Bower is very knowledgeable about the different First Nation races . She describes Annie-Many-Ponies’ praying and acknowledges that this practice has been handed down through generations. Bower praises her skill with horses. She describes the different behaviour of the Navajo – who are the ones who put the pursuers off the trail thinking that the cowboys are going to put them in jail. They are much a more warlike people.
Although the Navajo and the Happy Family have guns and they do shoot at each other, no-one dies. There are injuries on both sides. I gather that this is quite common in Bower’s books.
Very few people are described. The only person who is described in any detail is Annie Many Ponies. The descriptions link to the title – her dress is traditional, her behaviour reflects her Sioux heritage

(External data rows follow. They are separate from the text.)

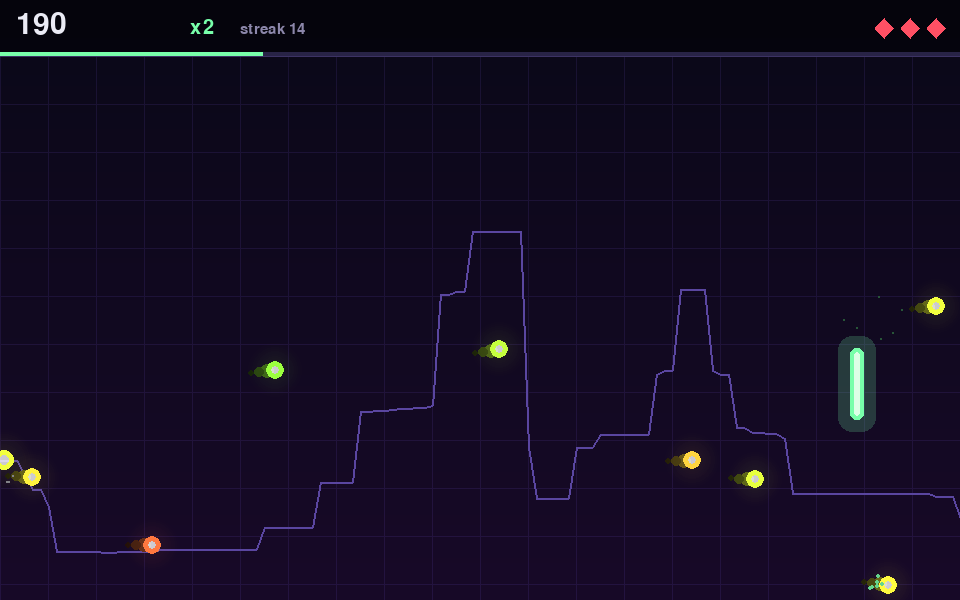
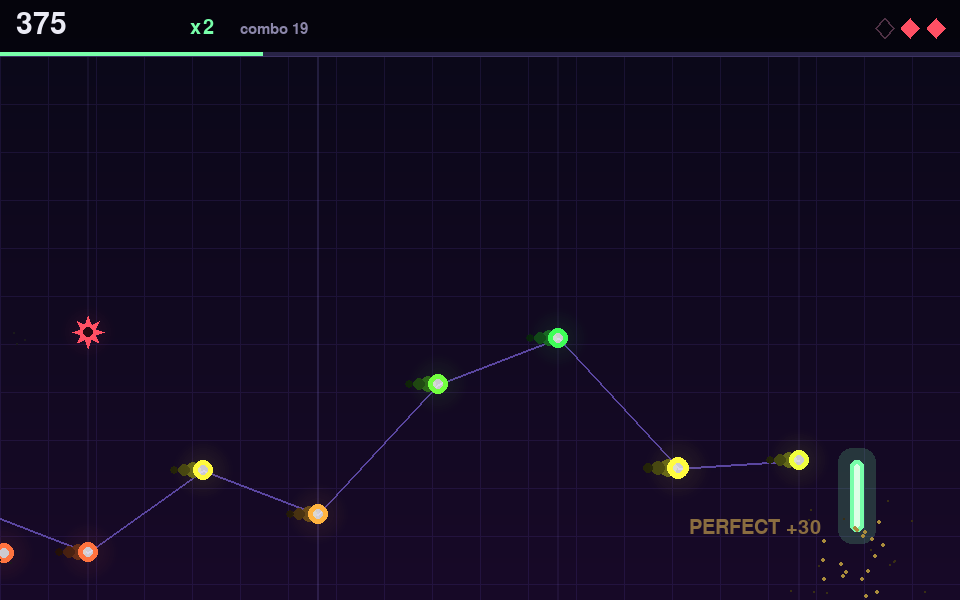
Update README and demo images for catch mode, beat charts and audio delay
Claude-Session: https://claude.ai/code/session_01L4WjoLegBM1YT2qCVgrfrX

diff --git a/README.md b/README.md
@@ -1,10 +1,10 @@
 # 🎵 Pitch Dodge
 
-**Dodge the melody.** Pitch Dodge turns any song into a bullet-dodging game: it
-listens to the track, and every time a note lands it fires a projectile from the
-left edge of the screen at the height of the current pitch. Low notes come in
-low and warm-coloured, high notes come in high and cool. Steer your paddle out
-of the way, build a streak, and survive to the end of the song.
+**Catch the melody, dodge the drums.** Pitch Dodge turns any song into a
+rhythm game. It listens to the track and charts it: glowing notes ride the
+melody's pitch toward your paddle and arrive exactly on the beat, so catching
+them means tracing the tune up and down. Each catch plays a note in the song's
+key. Red spikes land on the big drum hits; touching one costs a life.
 
 ![Gameplay](docs/demo.gif)
 
@@ -92,23 +92,31 @@ The original pygame window still works:
 
 Switching to another tab or window pauses the game.
 
-- Every note that gets past your paddle without touching it scores **10 points**,
-  or **15** for a near miss.
-- Every 10 dodges in a row raises your **multiplier** (up to ×8). Getting hit
-  resets it.
-- A hit costs a **life** and makes you briefly invulnerable. Lose them all and it's
-  game over; clear the song for a bonus of 250 per life left.
-- Notes speed up and come more often as the song goes on.
-- The faint line across the screen is the song's recent melody, the path the
-  notes are being fired along.
+- **Catch** the glowing notes: each scores **10**, or **15** for a PERFECT
+  (caught near the middle of the paddle), times your multiplier.
+- Every 10 catches in a row raises the **multiplier** (up to ×8). Missing a
+  note resets the combo but doesn't cost a life.
+- **Dodge** the red spikes. A hit costs a **life** and the combo, and makes you
+  briefly invulnerable. Lose them all and it's game over; finish the song for a
+  bonus of 250 per life left.
+- The purple line is the melody path through the upcoming notes; faint
+  vertical lines are the beats coming toward you.
+- Quiet parts of a song are calmer; loud parts fill in more of the beat.
 - Top 5 scores are kept per song and difficulty in
   `~/.local/share/pitch_dodge/scores.json`.
 
-| Difficulty | Lives | Notes | Speed |
+| Difficulty | Lives | Notes land on | Hazards |
 | --- | --- | --- | --- |
-| easy | 5 | sparse | gentle |
-| normal | 3 | follows the beat | ramps up |
-| hard | 2 | nearly every onset | fast, steep angles |
+| easy | 5 | beats | only the biggest hits |
+| normal | 3 | beats and half beats | strong hits |
+| hard | 3 | down to quarter beats | most hits, faster scroll |
+
+### Audio delay (AirPods and other Bluetooth headphones)
+
+Bluetooth headphones play sound 150–250 ms late, which makes notes seem to
+arrive early. On the menu, press **Calibrate** and tap **Space** on each click
+you hear; the game measures your delay and remembers it. You can also drag the
+**Audio delay** slider by hand. In the desktop version use `--latency-ms 200`.
 
 ![Title screen](docs/title.png)
 
@@ -116,35 +124,40 @@ Switching to another tab or window pauses the game.
 
 ```
 pitch-dodge serve [--port N] [--host ADDR] [--songs DIR] [--no-browser] [--no-cache]
-pitch-dodge [song] [-d {easy,normal,hard}] [--mute] [--seed N] [--no-cache]
+pitch-dodge [song] [-d {easy,normal,hard}] [--mute] [--latency-ms MS] [--no-cache]
 ```
 
-In the desktop version, `--seed` makes note angles repeatable (in the browser,
-add `?seed=N` to the URL). If no audio device is available the desktop game
-runs silently instead of crashing.
+If no audio device is available the desktop game runs silently instead of
+crashing. Add `?autoplay` to the browser URL to watch a bot play.
 
 ## How it works
 
 1. **Analysis** (`pitch_dodge/analysis.py`): the song is loaded with
-   [librosa](https://librosa.org/). Pitch is tracked with `piptrack`, quiet frames
-   are dropped, gaps are filled, the curve is median-smoothed on a log scale and
-   normalised between its 5th and 95th percentiles. Onsets decide when notes are
-   fired; RMS loudness drives the background pulse.
-2. **Rules** (`pitch_dodge/world.py`): pure Python with no pygame, so it's fully
-   unit tested. Notes move in sub-steps so even fast ones can't tunnel through
-   the paddle on a slow frame.
-3. **Clock** (`pitch_dodge/audio.py`): the game runs on the music's playback
-   position, not the wall clock, so the notes stay in sync with what you hear,
-   including across pauses.
-4. **Drawing** (`pitch_dodge/render.py`) and the **state machine**
+   [librosa](https://librosa.org/). It finds the beat, splits the sound into
+   harmonic (melody, chords) and percussive (drums) parts and measures onset
+   strength in each, tracks pitch (smoothed on a log scale), finds the
+   dominant pitch class over time, and measures loudness. Results are cached.
+2. **Chart** (`pitch_dodge/chart.py`): like a rhythm-game chart. Catch notes
+   go on beat-grid points with strong harmonic onsets, at the melody's height
+   (with impossible jumps squashed); hazards go on the strongest drum hits,
+   away from the melody. Difficulty sets how fine the grid goes; the song's
+   loudness decides how much of it is used at each moment.
+3. **Rules** (`pitch_dodge/world.py`): pure Python with no pygame, so it's fully
+   unit tested. A note's position is computed from song time
+   (`x = paddle_x - (arrival - now) * speed`), so it crosses the paddle exactly
+   on its beat at any frame rate.
+4. **Clock** (`pitch_dodge/audio.py`): the game runs on the music's playback
+   position (minus your audio delay), not the wall clock, with a count-in
+   before the music so the first notes can land on the first beats.
+5. **Drawing** (`pitch_dodge/render.py`) and the **state machine**
    (`pitch_dodge/app.py`): title, playing, paused and results screens.
    Sound effects are synthesised at start-up (`pitch_dodge/sfx.py`).
-5. **Browser version**: `pitch_dodge/server.py` is a small standard-library
+6. **Browser version**: `pitch_dodge/server.py` is a small standard-library
    HTTP server bound to localhost. It serves the page, the song list, uploads,
-   high scores, and each song's analysis as JSON. `pitch_dodge/web/game.js`
-   is a port of the rules and drawing to canvas. Its clock is the Web Audio
-   playback position, so pausing suspends the music and the game together.
-   The rules mirror `world.py`; change both together.
+   high scores, and each song's charts as JSON. `pitch_dodge/web/game.js`
+   plays the charts on a canvas. Its clock is the Web Audio playback position,
+   so pausing suspends the music and the game together. Its rules mirror
+   `world.py`; change both together.
 
 ## Development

Where this book falls down for me is the rambling nature of the story. It starts at a pace with the descriptions of the film-making and the contrived robbery, but the pursuit becomes tedious.
The other cause for my irritation is the way Bower has the non-white characters speak. This feels to the 21st century reader as casually racist.
These speeches by Annie-May-Ponies and Ramon typical:
Long time ago when I was papoose with no shoes […] my people go for work in Buffalo Bill show. […] All time we dance for show, make Indian fight with cowboys. That time Wagalexa Conga boss of Indians. He Indian agent. He take care whole bunch.
‘Woman, wife sweetheart- all same’ he assured her with a voice like a caress. ‘All words mean I lov’ yoh jus same. Now yoh say you lov’ me, say yoh go weeth me, I be one happy man. I go back on camp and my heart she’s singing lov’ song’.
I have read another of BM Bower’s books which I enjoyed more. The pace was faster and there were some comic moments. For this reason I might read another one of the 26 novels I downloaded, although I might not rush out and buy one